The good news for the Warriors (or at least for their fans) is that the team should be entertaining as ever to watch. Newcomers Corey Maggette and Ronny Turiaf should be perfect fits to play in Nellie's uptempo system, and Kelenna Azubuike and Marco Bellinelli should also do an excellent job of lighting it up. The Golden State Warriors: Where scoring (but not much winning) happens.
Another place where scoring happens is in Sacramento, but there it's mostly done by one player. The Kings' Kevin Martin has very quietly become one of the best (and certainly most efficient) offensive weapons in the game, but playing in Sac-town for a team that lately has found itself out of the playoff picture, not many people have noticed. But that might start to change this season, as Martin might be the most famous King left on the roster (next to Brad Miller of course).

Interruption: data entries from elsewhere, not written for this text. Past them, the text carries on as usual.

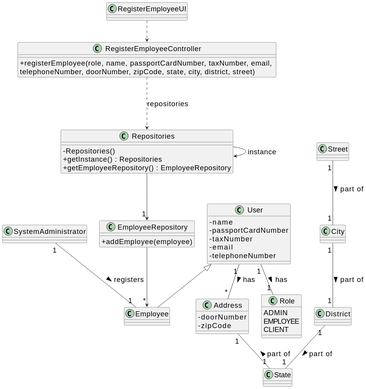
The PlantUML diagram docs/sprintB/us003/03.design/svg/us003-class-diagram.svg in Goncalves2525/real-estate-management-system, before a commit.
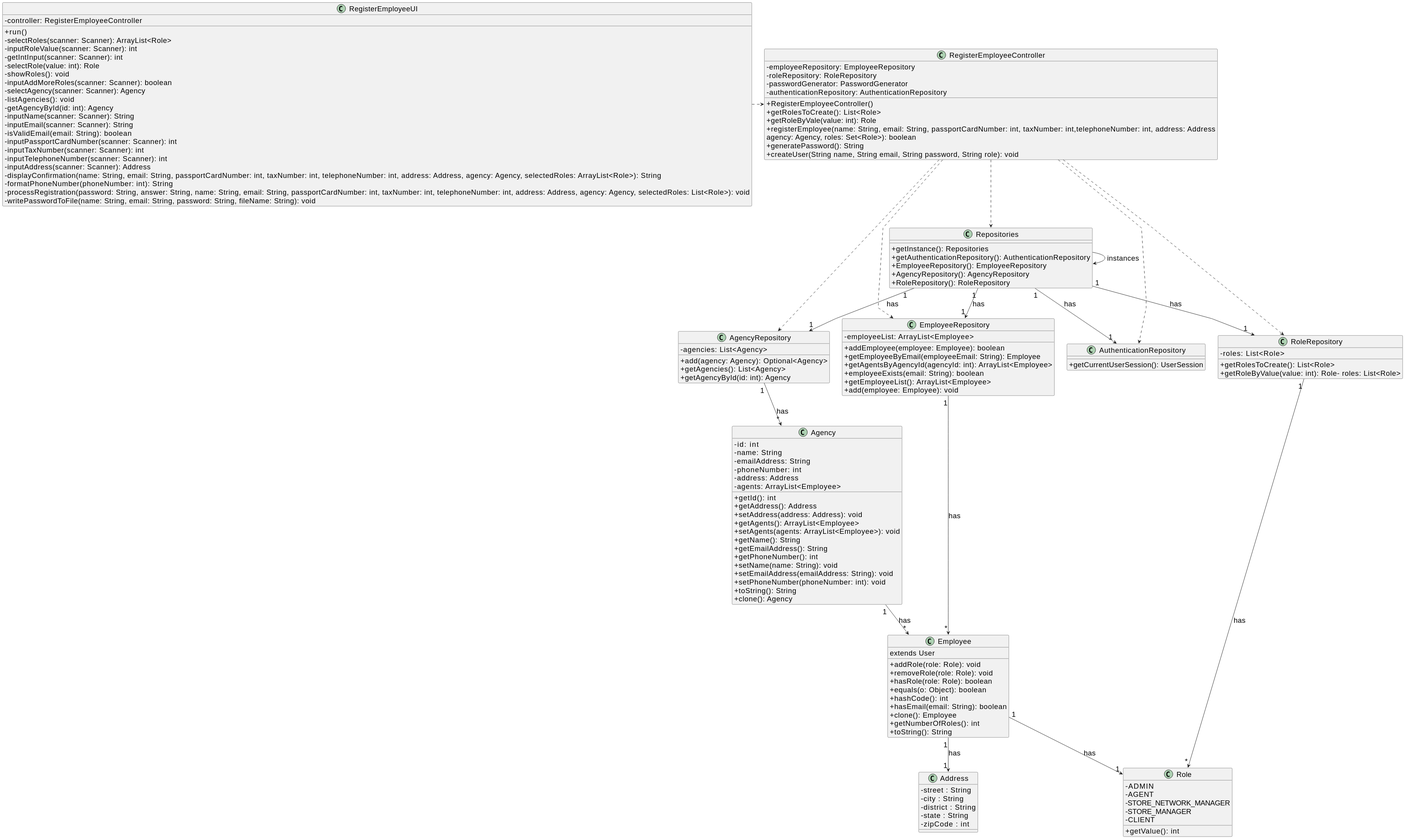
After the commit.

Diff of the diagram source:
```diff
@@ -3,77 +3,171 @@
 skinparam packageStyle rectangle
 skinparam shadowing false
 skinparam linetype polyline
+
+
+
 skinparam classAttributeIconSize 0
 
-class RegisterEmployeeController {
-    + registerEmployee(role, name, passportCardNumber, taxNumber, email, \ntelephoneNumber, doorNumber, zipCode, state, city, district, street)
+class Employee {
+extends User
+
++ addRole(role: Role): void
++ removeRole(role: Role): void
++ hasRole(role: Role): boolean
++ equals(o: Object): boolean
++ hashCode(): int
++ hasEmail(email: String): boolean
++ clone(): Employee
++ getNumberOfRoles(): int
++ toString(): String
 }
 
+
+
 class EmployeeRepository {
-    + addEmployee(employee)
+- employeeList: ArrayList<Employee>
+
++ addEmployee(employee: Employee): boolean
++ getEmployeeByEmail(employeeEmail: String): Employee
++ getAgentsByAgencyId(agencyId: int): ArrayList<Employee>
++ employeeExists(email: String): boolean
++ getEmployeeList(): ArrayList<Employee>
++ add(employee: Employee): void
 }
 
-class Repositories {
-    - Repositories()
-    + getInstance() : Repositories
-    + getEmployeeRepository() : EmployeeRepository
+class AgencyRepository {
+- agencies: List<Agency>
+
++ add(agency: Agency): Optional<Agency>
++ getAgencies(): List<Agency>
++ getAgencyById(id: int): Agency
 }
 
-Repositories -down-> Repositories : instance
+class RoleRepository {
+- roles: List<Role>
+
++ getRolesToCreate(): List<Role>
++ getRoleByValue(value: int): Role- roles: List<Role>
+}
+
+
+
+class AuthenticationRepository{
++getCurrentUserSession(): UserSession
+}
+
+
+
+class Repositories {
++getInstance(): Repositories
++getAuthenticationRepository(): AuthenticationRepository
++EmployeeRepository(): EmployeeRepository
++AgencyRepository(): AgencyRepository
++RoleRepository(): RoleRepository
+}
+
+
+
+class RegisterEmployeeController {
+  -employeeRepository: EmployeeRepository
+  -roleRepository: RoleRepository
+  -passwordGenerator: PasswordGenerator
+  -authenticationRepository: AuthenticationRepository
+
+  +RegisterEmployeeController()
+  +getRolesToCreate(): List<Role>
+  +getRoleByVale(value: int): Role
+  +registerEmployee(name: String, email: String, passportCardNumber: int, taxNumber: int,telephoneNumber: int, address: Address
+  agency: Agency, roles: Set<Role>): boolean
+  +generatePassword(): String
+  +createUser(String name, String email, String password, String role): void
+}
+
+class Address{
+    - street : String
+    - city : String
+    - district : String
+    - state : String
+    - zipCode : int
+}
+
+class Role{
+    - ADMIN
+    - AGENT
+    - STORE_NETWORK_MANAGER
+    - STORE_MANAGER
+    - CLIENT
+
+    + getValue(): int
+}
+
+class Agency{
+    - id: int
+    - name: String
+    - emailAddress: String
+    - phoneNumber: int
+    - address: Address
+    - agents: ArrayList<Employee>
+
+    + getId(): int
+    + getAddress(): Address
+    + setAddress(address: Address): void
+    + getAgents(): ArrayList<Employee>
+    + setAgents(agents: ArrayList<Employee>): void
+    + getName(): String
+    + getEmailAddress(): String
+    + getPhoneNumber(): int
+    + setName(name: String): void
+    + setEmailAddress(emailAddress: String): void
+    + setPhoneNumber(phoneNumber: int): void
+    + toString(): String
+    + clone(): Agency
+}
 
 class RegisterEmployeeUI {
+
+
+- controller: RegisterEmployeeController
+
++ run()
+- selectRoles(scanner: Scanner): ArrayList<Role>
+- inputRoleValue(scanner: Scanner): int
+- getIntInput(scanner: Scanner): int
+- selectRole(value: int): Role
+- showRoles(): void
+- inputAddMoreRoles(scanner: Scanner): boolean
+- selectAgency(scanner: Scanner): Agency
+- listAgencies(): void
+- getAgencyById(id: int): Agency
+- inputName(scanner: Scanner): String
+- inputEmail(scanner: Scanner): String
+- isValidEmail(email: String): boolean
+- inputPassportCardNumber(scanner: Scanner): int
+- inputTaxNumber(scanner: Scanner): int
+- inputTelephoneNumber(scanner: Scanner): int
+- inputAddress(scanner: Scanner): Address
+- displayConfirmation(name: String, email: String, passportCardNumber: int, taxNumber: int, telephoneNumber: int, address: Address, agency: Agency, selectedRoles: ArrayList<Role>): String
+- formatPhoneNumber(phoneNumber: int): String
+- processRegistration(password: String, answer: String, name: String, email: String, passportCardNumber: int, taxNumber: int, telephoneNumber: int, address: Address, agency: Agency, selectedRoles: List<Role>): void
+- writePasswordToFile(name: String, email: String, password: String, fileName: String): void
 }
 
-RegisterEmployeeUI ..> RegisterEmployeeController
+Repositories -> Repositories : instances
+RegisterEmployeeUI .> RegisterEmployeeController
+RegisterEmployeeController ..> Repositories
+Repositories "1" --> "1" AuthenticationRepository : has
+Repositories "1" --> "1" EmployeeRepository : has
+Repositories "1" --> "1" AgencyRepository : has
+Repositories "1" --> "1" RoleRepository : has
+RegisterEmployeeController ..> EmployeeRepository
+RegisterEmployeeController ..> RoleRepository
+RegisterEmployeeController ..> AgencyRepository
+RegisterEmployeeController ..> AuthenticationRepository
+EmployeeRepository "1" --> "*" Employee : has
+AgencyRepository "1" --> "*" Agency : has
+RoleRepository "1" --> "*" Role : has
 
-RegisterEmployeeController ...> Repositories : repositories
-
-Repositories --> "1" EmployeeRepository
-
-EmployeeRepository --> "*" Employee
-
-class SystemAdministrator {
-}
-
-class User {
-    - name
-    - passportCardNumber
-    - taxNumber
-    - email
-    - telephoneNumber
-}
-
-class Employee extends User {
-}
-
-class Address {
-    - doorNumber
-    - zipCode
-}
-
-class Street {
-}
-
-class City {
-}
-
-class District {
-}
-
-class State {
-}
-
-class Role {
-    ADMIN
-    EMPLOYEE
-    CLIENT
-}
-
-SystemAdministrator "1" -- "1" Employee: registers >
-User "1" -- "*" Address: has >
-User "1" -- "1" Role: has >
-Address "1" -- "1" State: part of <
-Street "1" -- "1" City: part of >
-City "1" -- "1" District: part of >
-District "1" -- "1" State: part of >
+Employee "1" --> "1" Address : has
+Employee "1" --> "1" Role : has
+Agency "1" --> "*" Employee : has
 @enduml
```
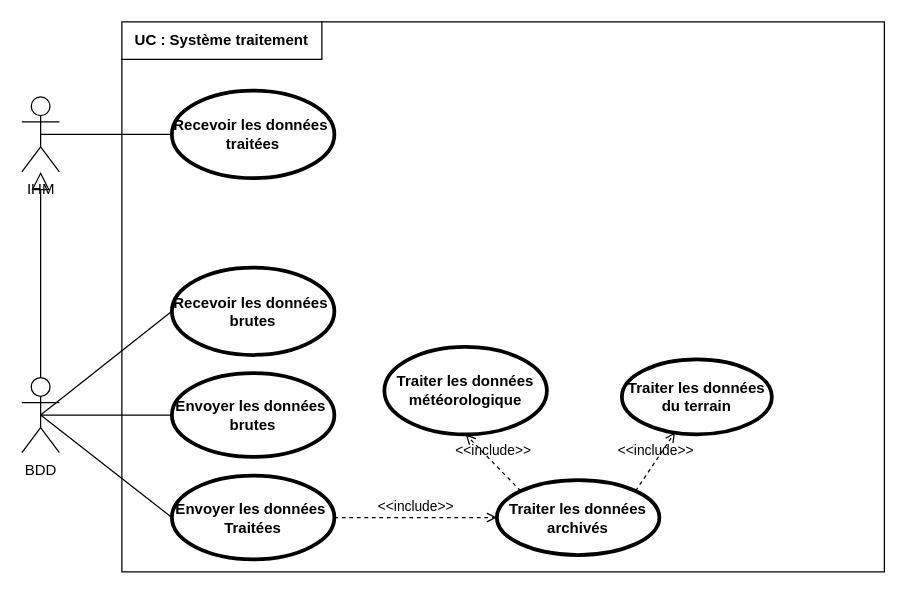
The draw.io diagram SYSML/UseCase/D-UseCase_SysT-F3.drawio in ToGen49/Hippodrome, before the edit. Source tidied: cells renumbered, new cells numbered last; positions are measured from the earlier drawing's top-left corner, leaving out a move shared by most shapes. Both pictures are drawn from the tidied source at 125%, with x=0, y=0 at pixel (21, 21).
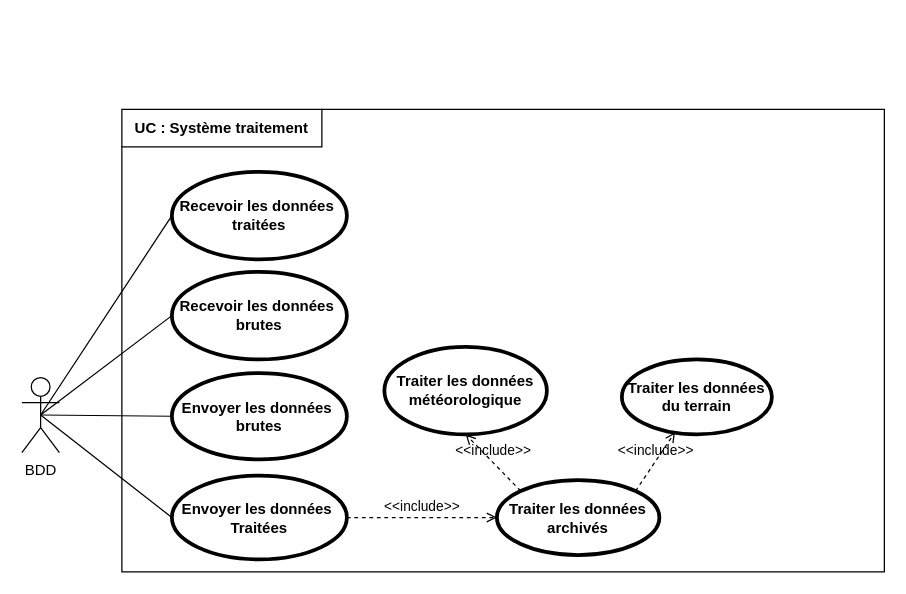
Above is the later version.

Commit message:
Mettre à jour D-UseCase_SysT-F3.drawio

Unchanged cells that the change refers to:
```xml
<mxCell id="14" value="BDD" style="shape=umlActor;verticalLabelPosition=bottom;verticalAlign=top;html=1;outlineConnect=0;" parent="1" vertex="1">
  <mxGeometry y="284.5" width="30" height="60" as="geometry" />
</mxCell>
```

Diff of the diagram source:
```diff
@@
     <mxCell id="2" style="rounded=0;whiteSpace=wrap;html=1;" parent="1" vertex="1">
-      <mxGeometry x="80" width="610" height="440" as="geometry" />
+      <mxGeometry x="80" y="70" width="610" height="370" as="geometry" />
     </mxCell>
     <mxCell id="3" value="&lt;b&gt;UC : Système traitement&lt;/b&gt;" style="shape=partialRectangle;whiteSpace=wrap;html=1;top=0;left=0;fillColor=none;" parent="1" vertex="1">
-      <mxGeometry x="80" width="160" height="30" as="geometry" />
+      <mxGeometry x="80" y="70" width="160" height="30" as="geometry" />
     </mxCell>
-    <mxCell id="4" value="IHM" style="shape=umlActor;verticalLabelPosition=bottom;verticalAlign=top;html=1;outlineConnect=0;" parent="1" vertex="1">
-      <mxGeometry y="60" width="30" height="60" as="geometry" />
-    </mxCell>
-    <mxCell id="5" style="endArrow=none;html=1;rounded=0;exitX=0;exitY=0.5;exitDx=0;exitDy=0;entryX=0.5;entryY=0.5;entryDx=0;entryDy=0;entryPerimeter=0;" parent="1" edge="1" source="18" target="4">
-      <mxGeometry relative="1" as="geometry" />
-    </mxCell>
     <mxCell id="6" value="Envoyer les données&amp;nbsp; brutes" style="shape=ellipse;html=1;strokeWidth=3;fontStyle=1;whiteSpace=wrap;align=center;perimeter=ellipsePerimeter;" parent="1" vertex="1">
-      <mxGeometry x="120" y="281" width="130" height="67" as="geometry" />
+      <mxGeometry x="120" y="281" width="140" height="69" as="geometry" />
     </mxCell>
@@
     <mxCell id="15" value="Recevoir les données&amp;nbsp; brutes" style="shape=ellipse;html=1;strokeWidth=3;fontStyle=1;whiteSpace=wrap;align=center;perimeter=ellipsePerimeter;" parent="1" vertex="1">
-      <mxGeometry x="120" y="196.5" width="130" height="70" as="geometry" />
+      <mxGeometry x="120" y="200" width="140" height="70" as="geometry" />
     </mxCell>
@@
     <mxCell id="18" value="Recevoir les données&amp;nbsp; traitées" style="shape=ellipse;html=1;strokeWidth=3;fontStyle=1;whiteSpace=wrap;align=center;perimeter=ellipsePerimeter;" parent="1" vertex="1">
-      <mxGeometry x="120" y="55" width="130" height="70" as="geometry" />
+      <mxGeometry x="120" y="120" width="140" height="70" as="geometry" />
     </mxCell>
-    <mxCell id="19" style="edgeStyle=none;html=1;endArrow=block;endFill=0;endSize=12;verticalAlign=bottom;rounded=0;exitX=0.5;exitY=0;exitDx=0;exitDy=0;exitPerimeter=0;" parent="1" edge="1" source="14" target="4">
-      <mxGeometry relative="1" as="geometry" />
-    </mxCell>
     <mxCell id="20" value="Envoyer les données&amp;nbsp; Traitées" style="shape=ellipse;html=1;strokeWidth=3;fontStyle=1;whiteSpace=wrap;align=center;perimeter=ellipsePerimeter;" parent="1" vertex="1">
-      <mxGeometry x="120" y="363" width="130" height="67" as="geometry" />
+      <mxGeometry x="120" y="363" width="140" height="67" as="geometry" />
     </mxCell>
+    <mxCell id="21" style="edgeStyle=none;html=1;endArrow=none;verticalAlign=bottom;rounded=0;exitX=0.5;exitY=0.5;exitDx=0;exitDy=0;exitPerimeter=0;entryX=0;entryY=0.5;entryDx=0;entryDy=0;" parent="1" edge="1" source="14" target="18">
+      <mxGeometry relative="1" as="geometry" />
+    </mxCell>
```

Mike Bibby and Ron Artest were the big names on the team a year ago, but they weren't the biggest producers. The team's point, rebound, and assist leaders from last season (Martin, Miller, and Beno Udrih) all return, and if coach Reggie Theus can get anything out of Spencer Hawes or either of his two rookie bigs, the Kings could -- could -- be right there battling for the West's final playoff spot at season's end.
The last team to discuss in our divisional preview here might just be the most intriguing of the bunch. The Phoenix Suns ruined their chances last season by trading for Shaquille O'Neal so late in the year. But now, with a full season together and under a new head coach, the Suns could very well be headed for a run deep into the post-season.
Think about it: Steve Nash and Amare Stoudemire are a more mature, more dangerous version of Chris Paul and David West. The Hornets' time is the (possibly immediate) future; Nash and Amare's time might be right now. Shaq looks to be in excellent condition to start the season, similar to that of his title run with the Heat in 2006. And with rookie Robin Lopez (sideshow Rob, for the uninitiated) there to spell him during the regular season, he might be fresh and ready to contribute to one more championship run in the Desert.
Sure, I still worry about the team's perimeter defense and lack of three-point shooters. But Terry Porter promises to implement defensive strategies on a daily basis, as well as more patient offensive sets to take advantage of the team's personnel strengths. The Suns might enter this season as the team in the division with the most question marks; they also are the team with the most upside.